Action item:
Every line of the entries below that mentions "mockup" is to be copied out.

[Web document revisions]

┄┄┄┄┄┄

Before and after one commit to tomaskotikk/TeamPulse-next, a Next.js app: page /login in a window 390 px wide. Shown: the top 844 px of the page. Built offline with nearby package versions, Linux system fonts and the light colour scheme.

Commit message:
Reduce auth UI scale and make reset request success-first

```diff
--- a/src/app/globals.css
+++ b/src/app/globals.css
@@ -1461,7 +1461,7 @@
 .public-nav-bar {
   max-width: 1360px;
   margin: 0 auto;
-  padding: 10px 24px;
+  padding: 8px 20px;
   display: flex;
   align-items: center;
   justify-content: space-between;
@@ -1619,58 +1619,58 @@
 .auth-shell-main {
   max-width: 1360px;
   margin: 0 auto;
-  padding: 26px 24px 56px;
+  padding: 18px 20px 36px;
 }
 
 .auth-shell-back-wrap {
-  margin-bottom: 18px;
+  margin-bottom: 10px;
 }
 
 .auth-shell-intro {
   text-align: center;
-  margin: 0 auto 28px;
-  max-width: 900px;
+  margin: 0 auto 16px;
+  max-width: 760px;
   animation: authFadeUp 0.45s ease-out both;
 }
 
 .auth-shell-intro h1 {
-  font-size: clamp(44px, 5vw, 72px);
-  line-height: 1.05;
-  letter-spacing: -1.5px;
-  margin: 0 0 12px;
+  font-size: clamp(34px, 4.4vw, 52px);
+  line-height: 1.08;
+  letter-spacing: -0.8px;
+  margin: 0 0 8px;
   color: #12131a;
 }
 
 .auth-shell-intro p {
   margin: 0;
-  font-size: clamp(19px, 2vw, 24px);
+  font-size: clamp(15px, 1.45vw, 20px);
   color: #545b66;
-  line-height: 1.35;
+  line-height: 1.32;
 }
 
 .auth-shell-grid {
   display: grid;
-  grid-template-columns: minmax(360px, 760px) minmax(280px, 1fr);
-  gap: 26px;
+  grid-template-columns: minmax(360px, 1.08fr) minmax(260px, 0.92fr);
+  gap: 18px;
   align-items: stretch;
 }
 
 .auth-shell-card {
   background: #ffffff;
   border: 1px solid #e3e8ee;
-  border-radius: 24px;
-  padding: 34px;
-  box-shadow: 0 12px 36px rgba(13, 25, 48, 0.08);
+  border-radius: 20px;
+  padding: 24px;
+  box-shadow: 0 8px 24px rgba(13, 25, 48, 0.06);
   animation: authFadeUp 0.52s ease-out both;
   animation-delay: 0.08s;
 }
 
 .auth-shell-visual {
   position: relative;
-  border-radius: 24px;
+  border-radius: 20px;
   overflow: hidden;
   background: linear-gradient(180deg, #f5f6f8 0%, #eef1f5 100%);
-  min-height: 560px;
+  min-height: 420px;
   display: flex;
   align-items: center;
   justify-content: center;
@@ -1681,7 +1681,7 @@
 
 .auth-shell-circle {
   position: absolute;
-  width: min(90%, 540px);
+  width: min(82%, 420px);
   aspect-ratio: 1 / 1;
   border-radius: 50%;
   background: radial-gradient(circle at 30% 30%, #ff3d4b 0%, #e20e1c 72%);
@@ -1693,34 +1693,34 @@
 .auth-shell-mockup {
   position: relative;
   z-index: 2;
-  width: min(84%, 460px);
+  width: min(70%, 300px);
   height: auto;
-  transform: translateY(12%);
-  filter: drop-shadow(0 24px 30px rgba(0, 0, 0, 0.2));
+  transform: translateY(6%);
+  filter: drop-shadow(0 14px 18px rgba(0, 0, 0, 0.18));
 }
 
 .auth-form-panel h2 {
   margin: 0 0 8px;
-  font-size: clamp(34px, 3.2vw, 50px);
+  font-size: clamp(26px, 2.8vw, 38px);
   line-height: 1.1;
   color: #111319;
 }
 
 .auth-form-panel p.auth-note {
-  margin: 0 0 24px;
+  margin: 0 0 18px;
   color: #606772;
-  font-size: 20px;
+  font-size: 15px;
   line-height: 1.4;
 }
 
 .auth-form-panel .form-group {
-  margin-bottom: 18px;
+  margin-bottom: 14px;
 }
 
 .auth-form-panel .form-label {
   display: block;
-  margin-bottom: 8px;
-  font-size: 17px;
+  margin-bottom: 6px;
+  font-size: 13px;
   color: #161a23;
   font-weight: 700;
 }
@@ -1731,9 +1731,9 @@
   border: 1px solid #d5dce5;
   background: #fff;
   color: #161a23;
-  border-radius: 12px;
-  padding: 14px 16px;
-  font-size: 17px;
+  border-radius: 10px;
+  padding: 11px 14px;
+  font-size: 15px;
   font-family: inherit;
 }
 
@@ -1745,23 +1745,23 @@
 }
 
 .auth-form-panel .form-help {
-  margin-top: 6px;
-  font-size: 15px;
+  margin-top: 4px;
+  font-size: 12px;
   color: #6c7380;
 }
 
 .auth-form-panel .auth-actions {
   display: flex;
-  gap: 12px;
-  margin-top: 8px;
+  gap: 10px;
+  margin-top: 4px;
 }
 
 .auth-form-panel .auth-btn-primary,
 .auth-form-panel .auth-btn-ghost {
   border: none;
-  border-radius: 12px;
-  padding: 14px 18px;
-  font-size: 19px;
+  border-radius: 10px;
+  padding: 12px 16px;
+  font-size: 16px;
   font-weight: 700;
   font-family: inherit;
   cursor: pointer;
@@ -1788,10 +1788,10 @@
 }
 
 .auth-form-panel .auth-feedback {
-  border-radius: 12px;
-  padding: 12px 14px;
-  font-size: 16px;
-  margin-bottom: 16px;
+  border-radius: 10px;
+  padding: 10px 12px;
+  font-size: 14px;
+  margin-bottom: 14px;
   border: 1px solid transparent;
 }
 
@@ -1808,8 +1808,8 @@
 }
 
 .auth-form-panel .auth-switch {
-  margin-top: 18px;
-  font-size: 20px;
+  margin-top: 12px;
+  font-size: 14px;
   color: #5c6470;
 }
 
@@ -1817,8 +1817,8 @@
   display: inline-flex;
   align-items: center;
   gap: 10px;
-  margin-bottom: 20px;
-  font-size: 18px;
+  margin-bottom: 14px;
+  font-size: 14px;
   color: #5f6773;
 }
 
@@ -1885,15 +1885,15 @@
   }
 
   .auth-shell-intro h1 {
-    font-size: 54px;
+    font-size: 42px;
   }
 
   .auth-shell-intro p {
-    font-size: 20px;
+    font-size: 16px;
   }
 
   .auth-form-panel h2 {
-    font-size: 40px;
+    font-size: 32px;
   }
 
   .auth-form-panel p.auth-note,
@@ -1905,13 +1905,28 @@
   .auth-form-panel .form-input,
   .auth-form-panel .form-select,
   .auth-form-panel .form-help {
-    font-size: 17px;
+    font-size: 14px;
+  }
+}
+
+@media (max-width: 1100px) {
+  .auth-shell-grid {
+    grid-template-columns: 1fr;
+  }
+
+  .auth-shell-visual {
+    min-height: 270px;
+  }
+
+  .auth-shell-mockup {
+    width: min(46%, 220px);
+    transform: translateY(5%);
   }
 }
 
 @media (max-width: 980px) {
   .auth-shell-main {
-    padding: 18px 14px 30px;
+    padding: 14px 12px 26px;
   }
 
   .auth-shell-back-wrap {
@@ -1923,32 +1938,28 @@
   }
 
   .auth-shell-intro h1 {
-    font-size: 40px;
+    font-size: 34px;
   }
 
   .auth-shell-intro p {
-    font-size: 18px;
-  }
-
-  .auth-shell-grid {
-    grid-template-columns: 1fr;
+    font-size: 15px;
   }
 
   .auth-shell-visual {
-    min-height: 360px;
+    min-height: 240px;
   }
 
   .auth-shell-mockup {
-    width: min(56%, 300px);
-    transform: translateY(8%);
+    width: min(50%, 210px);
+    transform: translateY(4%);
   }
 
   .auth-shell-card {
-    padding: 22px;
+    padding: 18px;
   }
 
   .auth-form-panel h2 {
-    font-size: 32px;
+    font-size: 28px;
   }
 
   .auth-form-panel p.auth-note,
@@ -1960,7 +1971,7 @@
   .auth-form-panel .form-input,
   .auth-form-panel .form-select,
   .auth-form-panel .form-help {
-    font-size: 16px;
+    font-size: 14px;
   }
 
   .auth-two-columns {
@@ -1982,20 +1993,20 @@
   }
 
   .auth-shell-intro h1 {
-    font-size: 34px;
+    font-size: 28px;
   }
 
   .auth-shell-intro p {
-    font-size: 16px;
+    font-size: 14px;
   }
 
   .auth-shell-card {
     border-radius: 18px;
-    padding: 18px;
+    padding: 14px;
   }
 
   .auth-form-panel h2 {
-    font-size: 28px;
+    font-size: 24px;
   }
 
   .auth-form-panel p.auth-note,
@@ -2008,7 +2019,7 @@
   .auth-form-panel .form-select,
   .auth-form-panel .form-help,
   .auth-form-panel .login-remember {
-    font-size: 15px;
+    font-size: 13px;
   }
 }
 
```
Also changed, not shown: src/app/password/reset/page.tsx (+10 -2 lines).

┄┄┄┄┄┄

Result of this exercise:
 .auth-shell-mockup {
+  .auth-shell-mockup {
   .auth-shell-mockup {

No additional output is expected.